As I reported in my post Life Postponed this January, I haven’t been feeling well for quite awhile.  I finally did get in to see a surgeon on February 21 for a consult. He promised to   call the following week to set up  gall bladder surgery sometime in the near future.

My body couldn’t wait that long.  I had a horrific flare-up on Friday, February 24.  The pain was almost unbearable in the afternoon, but  I “toughed it out” that night.   I have a high tolerance for pain, which has not worked in my favor this time in my life.

Saturday morning I woke up with a fever, so I phoned the on-call nurse.  She told me to report to urgent care, where I was seen very quickly. After an interview, an EKG, check-up and blood tests, the doctor spoke to Dave and me.  He said my white blood cell count and bilirubin was way up and I needed to report to the emergency room.  I thought, “Well, I’m finally going to get this ugly old organ outta me!  It may be a more expensive way, but it will be OVER!”  We were pleased that I was getting the attention I needed.  After an ultrasound of the gall bladder area, I was admitted to the hospital and hooked up to several IVS.

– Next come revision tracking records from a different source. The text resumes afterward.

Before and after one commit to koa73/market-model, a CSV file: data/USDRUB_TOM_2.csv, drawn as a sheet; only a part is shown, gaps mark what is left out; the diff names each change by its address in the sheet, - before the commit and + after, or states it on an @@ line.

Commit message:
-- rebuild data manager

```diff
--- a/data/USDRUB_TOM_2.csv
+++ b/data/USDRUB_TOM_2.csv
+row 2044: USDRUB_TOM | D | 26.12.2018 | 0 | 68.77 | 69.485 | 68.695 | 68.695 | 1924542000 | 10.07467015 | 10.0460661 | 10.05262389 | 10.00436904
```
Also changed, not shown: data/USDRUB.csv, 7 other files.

It took a day or so to get my blood count and bilirubin in better zones.  Once this was settled, I went to surgery at 8:40 a.m., Monday, February 27.  Surgery to remove the gall bladder is usually a one hour operation.  When I woke up in the recovery room, there were two nurses hovering around me.  Even without my glasses, I could see the clock hands pointing to noon.   Too woozy to fully take that in, Dave joined us on our journey to room 731 at St. Joseph’s Hospital–where my sister and I were born, where one of my sons-in-law was born, where my mother died 22 years ago, where my youngest grandchild was born almost six years ago.

Dave was a acting weird.  He was pacing the floor, stretching his limbs and finding it hard to sit still.  He told me that Dr. Panian, the surgeon, would be in very soon to talk to me about the surgery.  Meanwhile, I was chattering away about the Academy Awards ceremony I watched the night before.  I generally hate awards television, but it was the only show available on the hospital network that I was even remotely interested in.

Dr. Panian arrived around one o’clock.  He told me that the operation had been much more difficult than expected because the gall bladder had become hard, dried out and fused on one side to the stomach wall and the other side to the duodenum.  He had to enlarge the slits for the laparoscopic surgery.  With the laparoscope he detected a spread of cancer cells from the gall bladder to the side of the abdomen and across the duodenum.  Considering the sites where the cancer had spread, this was an inoperable cancer.  My prognosis, with palliative chemotherapy, is one to two years.

Anatomy of the biliary tree, liver and gall bl...

Anatomy of liver and gall bladder

Image via Wikipedia

 

Dr. Panian had talked to my husband after the surgery, so Dave knew all of this. He  had volunteered to tell me, so Dave had tried to mask the knowledge and keep me as “Mary, who did not know she had cancer,” as long as possible.

One side of my brain doesn’t think it is real, but the rest of me feels assaulted by bad karma.  I feel cheated out of the opportunity to grow old with Dave–which we had promised ourselves when we got married almost 16 years ago. I don’t want to leave my two daughters now that we are in fulfilling times in our lives.  I want to watch my three grandchildren grow up.  I still have plans and projects that I will not see through to the end. I will miss the change of seasons, my cats, the wildlife around me.  I’m not ready to leave yet.

Covered Bridge near Yellow Springs, Ohio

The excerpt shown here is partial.